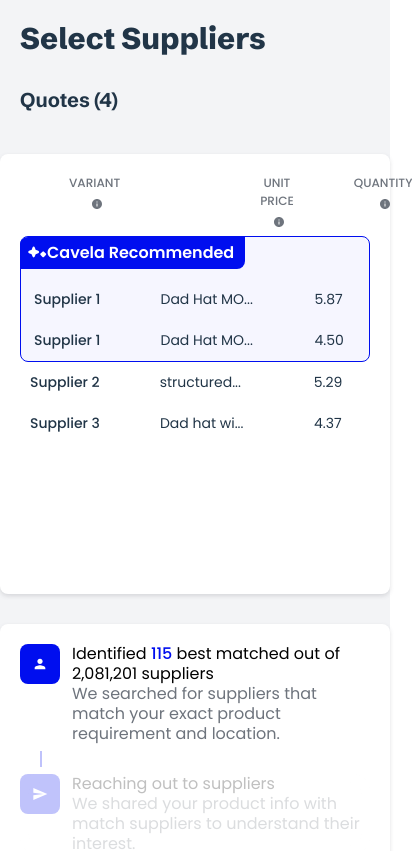
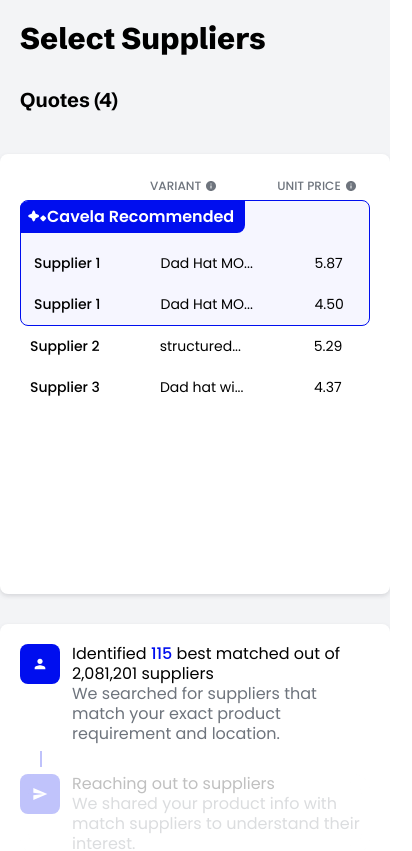
Before and after one commit to mfreemon/cavela, a React (Vite) app in the folder frontend/: page / in a window 390 px wide. Shown: the top 851 px of the page, 412 px wide, since content can reach past the window. Built offline with nearby package versions, Linux system fonts and the light colour scheme.

Commit message:
mobile css fix

```diff
--- a/frontend/src/App.scss
+++ b/frontend/src/App.scss
@@ -10,6 +10,7 @@
 h1,h2,h3 {
   margin: 0;
   font-family: "Schibsted Grotesk", serif;
+  color: black
 
 }
 
--- a/frontend/src/components/CavTable/table.scss
+++ b/frontend/src/components/CavTable/table.scss
@@ -59,6 +59,7 @@
       cursor: pointer;
       padding: 10px 0;
       font-size: 14px;
+      color: black;
 
 
       td:nth-child(2){
@@ -176,13 +177,18 @@
     display: none;
   }
 
+  .table thead tr {
+    margin-left: 130px;
+  }
+
   .table thead tr th:nth-child(2){
-    margin-left: 140px;
+    margin-left: 60px;
   }
   .table thead tr th:nth-child(3){
     margin-left: 60px;
   }
   .table thead tr{
+    th:nth-child(3),
     th:nth-child(4),
     th:nth-child(5),
     th:nth-child(6),
```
════
**Exercise brief**
Since the copy should hold text only, set down each record exactly and leave the pictures out.

**Expected answer**
Before and after one commit to mfreemon/cavela, a React (Vite) app in the folder frontend/: page / in a window 390 px wide. Shown: the top 851 px of the page, 412 px wide, since content can reach past the window. Built offline with nearby package versions, Linux system fonts and the light colour scheme.

Commit message:
mobile css fix

```diff
--- a/frontend/src/App.scss
+++ b/frontend/src/App.scss
@@ -10,6 +10,7 @@
 h1,h2,h3 {
   margin: 0;
   font-family: "Schibsted Grotesk", serif;
+  color: black
 
 }
 
--- a/frontend/src/components/CavTable/table.scss
+++ b/frontend/src/components/CavTable/table.scss
@@ -59,6 +59,7 @@
       cursor: pointer;
       padding: 10px 0;
       font-size: 14px;
+      color: black;
 
 
       td:nth-child(2){
@@ -176,13 +177,18 @@
     display: none;
   }
 
+  .table thead tr {
+    margin-left: 130px;
+  }
+
   .table thead tr th:nth-child(2){
-    margin-left: 140px;
+    margin-left: 60px;
   }
   .table thead tr th:nth-child(3){
     margin-left: 60px;
   }
   .table thead tr{
+    th:nth-child(3),
     th:nth-child(4),
     th:nth-child(5),
     th:nth-child(6),
```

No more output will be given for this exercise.